The snowstorm hit Aleppo, which is controlled by Turkish-backed Syrian opposition forces, on Tuesday evening and continued through Wednesday night.
A video posted on Twitter by Ocha's deputy regional humanitarian co-ordinator for Syria, Mark Cutts, showed tents sagging under a heavy blanket of snow at a camp in Afrin.
“Heavy snowfall across northern Syria has blocked roads, damaged tents and made life even more difficult for displaced people in camps,” he wrote.
“The most pressing needs are reopening of the roads for uninterrupted access to the sites, moving the affected persons to safe places, securing means for heating, replacing destroyed tents, providing ready-to-eat meals and winter clothes for children and families,” the UN said in a status report on Wednesday.
The snow is expected to continue and the urgent aid response will have to continue into coming weeks, the UN said.
“One major concern is the potential floods in sites when the snow melts,” it said.
Ocha said 362 tents had been damaged across north-west Syria as of Wednesday, affecting 2,124 people in more than 420 families, who are among approximately 2 million people displaced by conflict in the country.
Khadija Suleiman, a 50-year-old mother of seven, said she rarely felt the impact of the cold weather before her family was forced to flee their home.
“We were inside our warm houses and we had money. Now we live in tents and our financial situation is difficult. We spend the entire year afraid of the coming winter. It has become a tragedy for us,” she told The National.

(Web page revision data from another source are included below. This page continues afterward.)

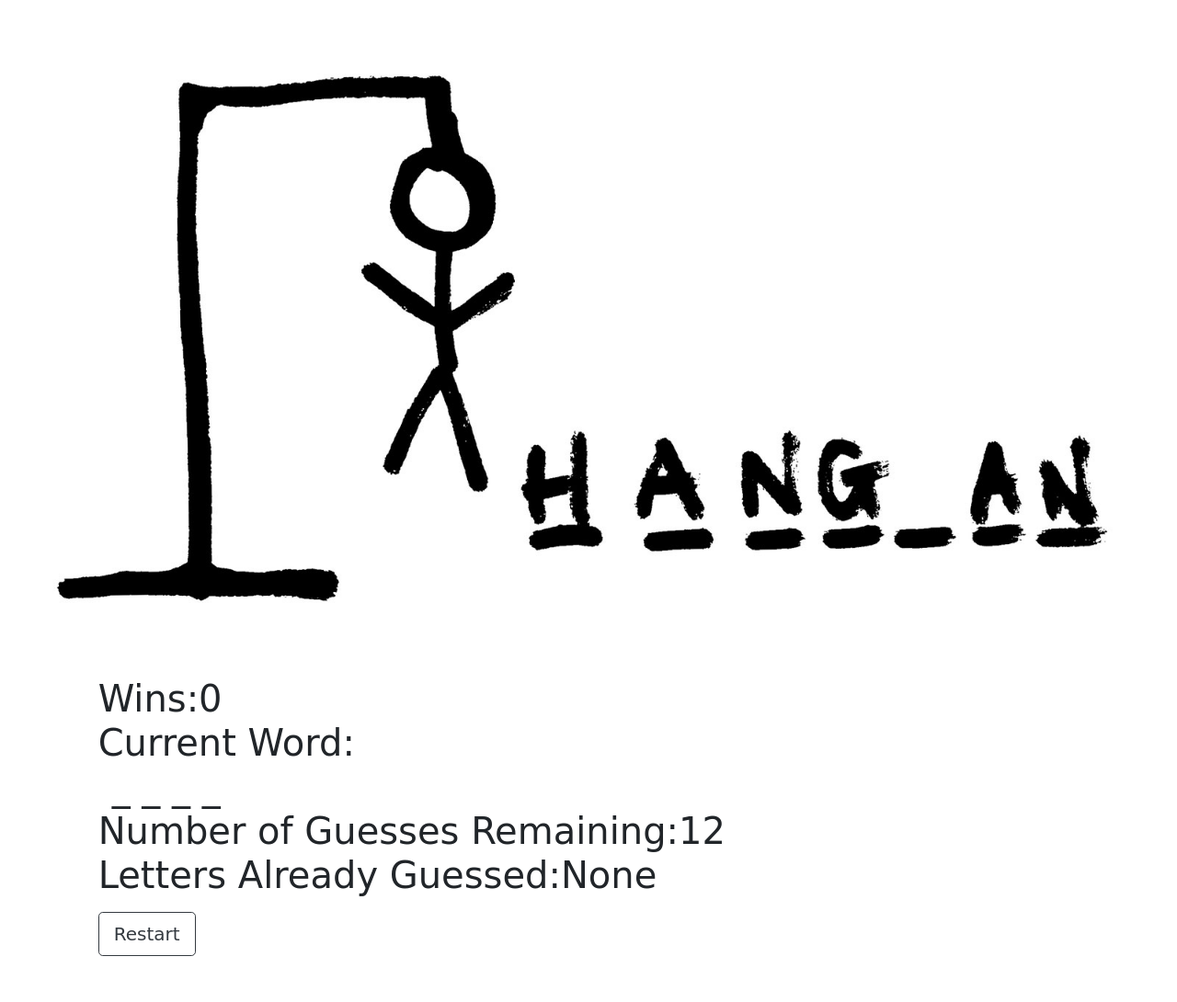
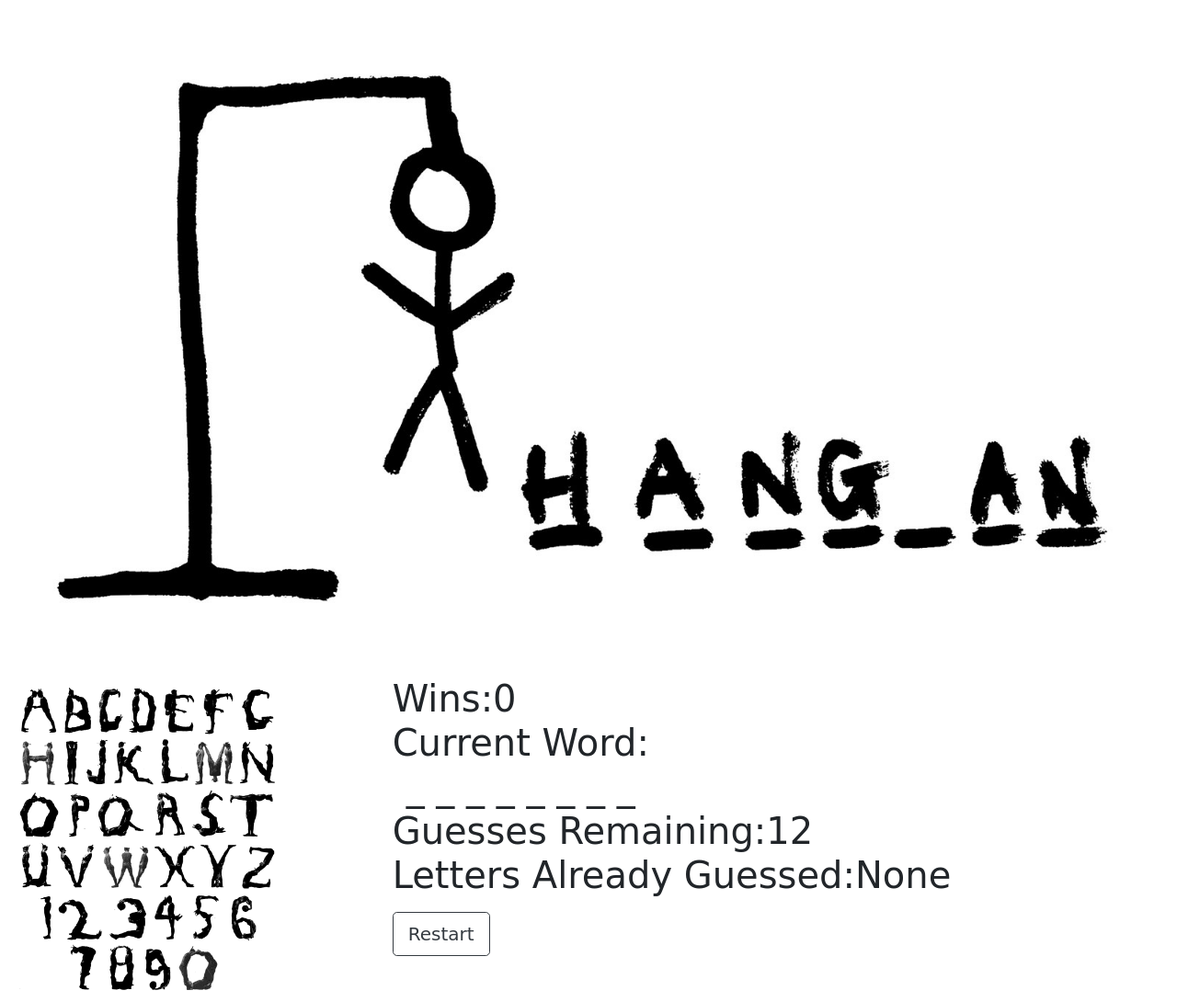
Before and after one commit to bojinyao/Word-Guess-Game, a plain HTML site: page index.html in a window 1280 px wide. Shown: the whole page at 92% size. Before the commit the page ends 1048 px from the top, so only its background shows below. Drawn offline with nearby package versions, Linux system fonts and the light colour scheme; a web font is replaced by a local one.

Commit message:
added pictures to each word

```diff
--- a/assets/javascript/game.js
+++ b/assets/javascript/game.js
@@ -1,10 +1,11 @@
-const WORDS = ["airplane", "ears", "piano",
-                "awkward", "jazz", "rhythm"];
+const WORDS = {"airplane" : "plane-522x227.jpg",
+                "ears" : "ears-800x495.jpg",
+                 "piano" : "piano-500x500.jpg"};
 const TRIES = 12;
 
 var Game = {
 
-    wordBank : shuffle(WORDS.slice()),
+    wordBank : shuffle(Object.keys(WORDS).slice()),
     alreadyGuessed : [],
     wins : 0,
     losses : 0,
@@ -112,7 +113,7 @@ var Game = {
      * reset all attributes of Game.
      */
     reset : function() {
-        this.wordBank = shuffle(WORDS.slice());
+        this.wordBank = shuffle(Object.keys(WORDS).slice());
         this.alreadyGuessed = [];
         this.wins = 0;
         this.losses = 0;
@@ -135,12 +136,13 @@ function shuffle(a) {
     return a;
 };
 
-
+const source = "assets/images/";
 var winText = document.getElementById("win-text");
 var soFarText = document.getElementById("soFar-text");
 var guessRemaining = document.getElementById("guess-remaining-text");
 var lettersGuessed = document.getElementById("letters-guessed-text");
 var gameStatus = document.getElementById("game-status");
+
 var validify = /^[a-zA-Z]$/;
 
 Game.answer = Game.getWord();
@@ -167,6 +169,7 @@ document.onkeyup = function(event) {
         winText.textContent = Game.wins;
         guessRemaining.textContent = TRIES;
         lettersGuessed.textContent = "None";
+        $(".picture").attr("src", source + WORDS[Game.answer]);
         Game.answer = Game.getWord();
         if (Game.answer.length == 0) {
             Game.over = true;
@@ -191,5 +194,6 @@ $(document).ready(function(){
         $("#game-status").empty();
         $("#win-text").text(Game.wins);
         $("#guess-remaining-text").text(Game.guessesRemaining);
+        $(".picture").attr("src", source + "letters-480-559.png");
     })
 })
--- a/index.html
+++ b/index.html
@@ -20,7 +20,10 @@
 
     <div class="container-fluid h1">
         <div class="row">
-            <div class="col-11 offset-1">
+            <div class="col-3">
+                <img class="img-fluid pt-2 picture" src="assets/images/letters-480-559.png" alt="">
+            </div>
+            <div class="col-8 offset-1">
                 <div class="row" id="game-status"></div>
 
                 <div class="row">
@@ -32,7 +35,7 @@
 
 
                 <div class="row">
-                    Number of Guesses Remaining: <span id="guess-remaining-text">12</span>
+                    Guesses Remaining: <span id="guess-remaining-text">12</span>
                 </div>
 
                 <div class="row">
```
Also changed, not shown: assets/images/ears-800x495.jpg (added), assets/images/letters-480-559.png (added), assets/images/piano-500x500.jpg (added), assets/images/plane-522x227.jpg (added).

Faisal, a 13-year-old living in the Zaytoun camp in the southern countryside of Aleppo, said he used to love playing in the snow.
“When I was in my village, I used to enjoy it when the snow fell, but now I’m sad,” he said.
“I played with it with my friends; but not in tents. Because winter for us has become a sad time. Our tent was destroyed because of the snowfall.”
Abdelmueen Al Masri, a father of nine, said he had been unable to go out to work for a week because of the bad weather in Afrin.
“When I don’t work, I don’t even have bread to feed my kids,” Mr Al Masri, 49, told The National.
He said he earned less than $4 a day working as a lumberjack.
“I had property, land and I was well off. But it was all taken away.”